Menendez’s bill is based on the bipartisan framework developed by Sens. Chuck Schumer (D-NY) and Lindsey Graham (R-SC), according to a plan revealed last night as the White House released some details of President Obama’s private huddle with Menendez, Rep. Nydia Velazquez and Rep. Luis Gutierrez.In a speech to the Congressional Hispanic Caucus Wednesday night, Obama told the group they have “every right to keep the heat on me and keep the heat on the Democrats, and I hope you do,” acknowledging the disappointment he hasn’t lived up to his campaign promise to make immigration reform as a top priority.
Then Obama framed the debate for the group, something you can expect to hear more in the coming weeks:
But don’t forget who is standing with you, and who is standing against you. Don’t ever believe that this election coming up doesn’t matter.
Graham has said any immigration measure is DOA this year, a position he staked out after walking away from climate change legislation. Senate Majority Leader Harry Reid took political heat from the right when promising immigration would get a second look before Congress adjourns for the midterm elections. At the same time, it will help to energize base voters and the Latinos in many of the competitive Western states this fall. As an aide told me this spring, pushing the issue helps in an election year: “Either way, we win.”
The White House said Obama told the members of Congress in the private meeting that any reform measure must include “lasting and dedicated resources for border security.” It also must demand “accountability” (read: punishment) for illegal immigrants and employers who hire them.
During the CHC speech, the president blamed “the Republican leadership’s blockade” for a lack of progress.
“Let’s be clear about this. Without the kind of bipartisan effort we had just a few short years ago, we can’t get these reforms across the finish line,” he said.
Obama noted the 2006 and 2007 efforts to pass a broad bill, both of which failed.
“The bill we forged wasn’t perfect. It wasn’t what any one person might think was optimal,” Obama said. “But because folks were willing to compromise, we came up with a commonsense, comprehensive reform that was so far from the false debates, the notion that somehow on the one hand there’s mass amnesty or on the other hand there’s some unworkable mass deportation.”

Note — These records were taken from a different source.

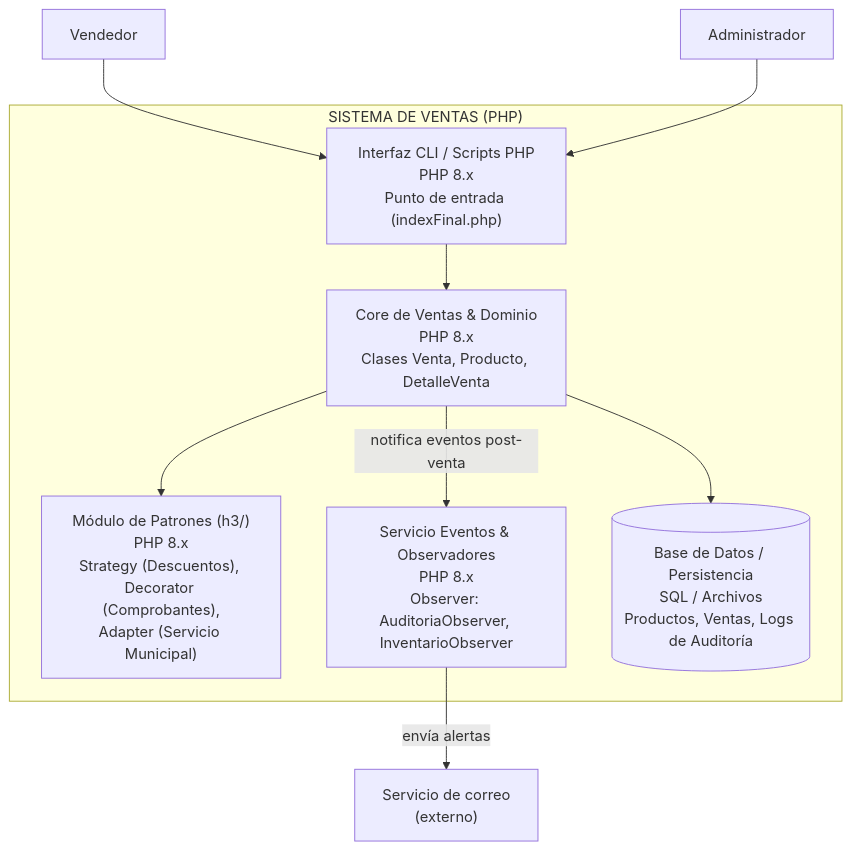
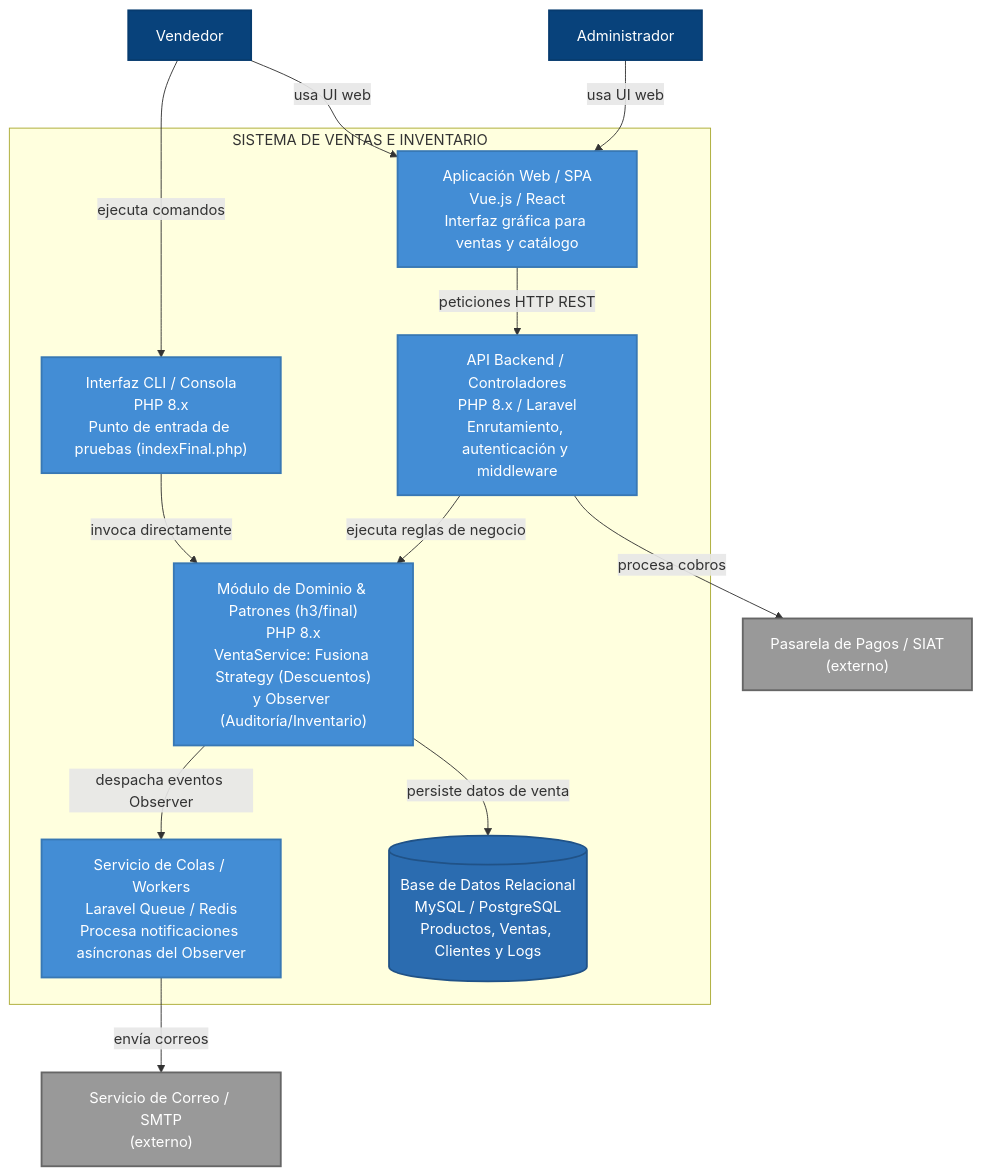
The second of 2 diagrams in h4/README.md (goldenBoy16/expediente-arq-rodriguez), drawn with Mermaid before and after one commit. The commit also changed other lines of this file, not shown here.

Commit message:
correcciones

````diff
--- a/h4/README.md
+++ b/h4/README.md
@@ -23,23 +27,34 @@
 ```mermaid
 graph TD    
+    classDef actor fill:#08427b,color:#fff,stroke:#073b6f,stroke-width:2px;
+    classDef container fill:#438dd5,color:#fff,stroke:#3878b4,stroke-width:2px;
+    classDef db fill:#2b6cb0,color:#fff,stroke:#205287,stroke-width:2px;
+    classDef external fill:#999999,color:#fff,stroke:#666666,stroke-width:2px;
+
     vendedor["Vendedor"]:::actor
     admin["Administrador"]:::actor
 
-    subgraph sistemaBoundary ["SISTEMA DE VENTAS (PHP)"]
-        cliApp["Interfaz CLI / Scripts PHP<br/>PHP 8.x<br/>Punto de entrada (indexFinal.php)"]:::container
-        coreVentas["Core de Ventas & Dominio<br/>PHP 8.x<br/>Clases Venta, Producto, DetalleVenta"]:::container
-        patronesModule["Módulo de Patrones (h3/)<br/>PHP 8.x<br/>Strategy (Descuentos), Decorator (Comprobantes),<br/>Adapter (Servicio Municipal)"]:::container
-        servicioObserver["Servicio Eventos & Observadores<br/>PHP 8.x<br/>Observer: AuditoriaObserver, InventarioObserver"]:::container
-        db[("Base de Datos / Persistencia<br/>SQL / Archivos<br/>Productos, Ventas, Logs de Auditoría")]:::db
+    subgraph sistemaBoundary ["SISTEMA DE VENTAS E INVENTARIO"]
+        webApp["Aplicación Web / SPA<br/>Vue.js / React<br/>Interfaz gráfica para ventas y catálogo"]:::container
+        cliApp["Interfaz CLI / Consola<br/>PHP 8.x<br/>Punto de entrada de pruebas (indexFinal.php)"]:::container
+        apiBackend["API Backend / Controladores<br/>PHP 8.x / Laravel<br/>Enrutamiento, autenticación y middleware"]:::container
+        corePatrones["Módulo de Dominio & Patrones (h3/final)<br/>PHP 8.x<br/>VentaService: Fusiona Strategy (Descuentos)<br/>y Observer (Auditoría/Inventario)"]:::container
+        queueWorker["Servicio de Colas / Workers<br/>Laravel Queue / Redis<br/>Procesa notificaciones asíncronas del Observer"]:::container
+        db[("Base de Datos Relacional<br/>MySQL / PostgreSQL<br/>Productos, Ventas, Clientes y Logs")]:::db
     end
 
-    correo["Servicio de correo<br/>(externo)"]:::external
+    correo["Servicio de Correo / SMTP<br/>(externo)"]:::external
+    pasarela["Pasarela de Pagos / SIAT<br/>(externo)"]:::external
 
-    vendedor --> cliApp
-    admin --> cliApp
-    cliApp --> coreVentas
-    coreVentas --> patronesModule
-    coreVentas -->|notifica eventos post-venta| servicioObserver
-    coreVentas --> db
-    servicioObserver -->|envía alertas| correo
+    vendedor -->|usa UI web| webApp
+    vendedor -->|ejecuta comandos| cliApp
+    admin -->|usa UI web| webApp
+
+    webApp -->|peticiones HTTP REST| apiBackend
+    cliApp -->|invoca directamente| corePatrones
+    apiBackend -->|ejecuta reglas de negocio| corePatrones
+    corePatrones -->|persiste datos de venta| db
+    corePatrones -->|despacha eventos Observer| queueWorker
+    queueWorker -->|envía correos| correo
+    apiBackend -->|procesa cobros| pasarela
 ```
````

But now, “under the pressures of partisanship and election year politics, most of the 11 Republican senators who voted for that reform just four years ago have backed far away from that vote today.” He didn’t name Sen. John McCain, but attendees there said it was clear they knew he was referring to his 2008 Republican rival, who has had an election-year conversion on some of the issues he once championed.
At the CHC dinner, Obama also said he stands by Reid’s decision to get a vote on the DREAM Act dealing with immigration and education. (Read our coverage of the DREAM Act, and how this has split the Democrats, here.)
Reid has tucked the DREAM Act into the Defense Authorization bill, scheduled for a test vote on Tuesday.
Obama told Menendez, Velazquez (D-NY) and Gutierrez (D-IL) that he thinks, “it is time to stop punishing innocent young people for the actions of their parents, especially when those youth grew up in America and want to serve this country in the military or pursue a higher education they have earned through academic excellence.”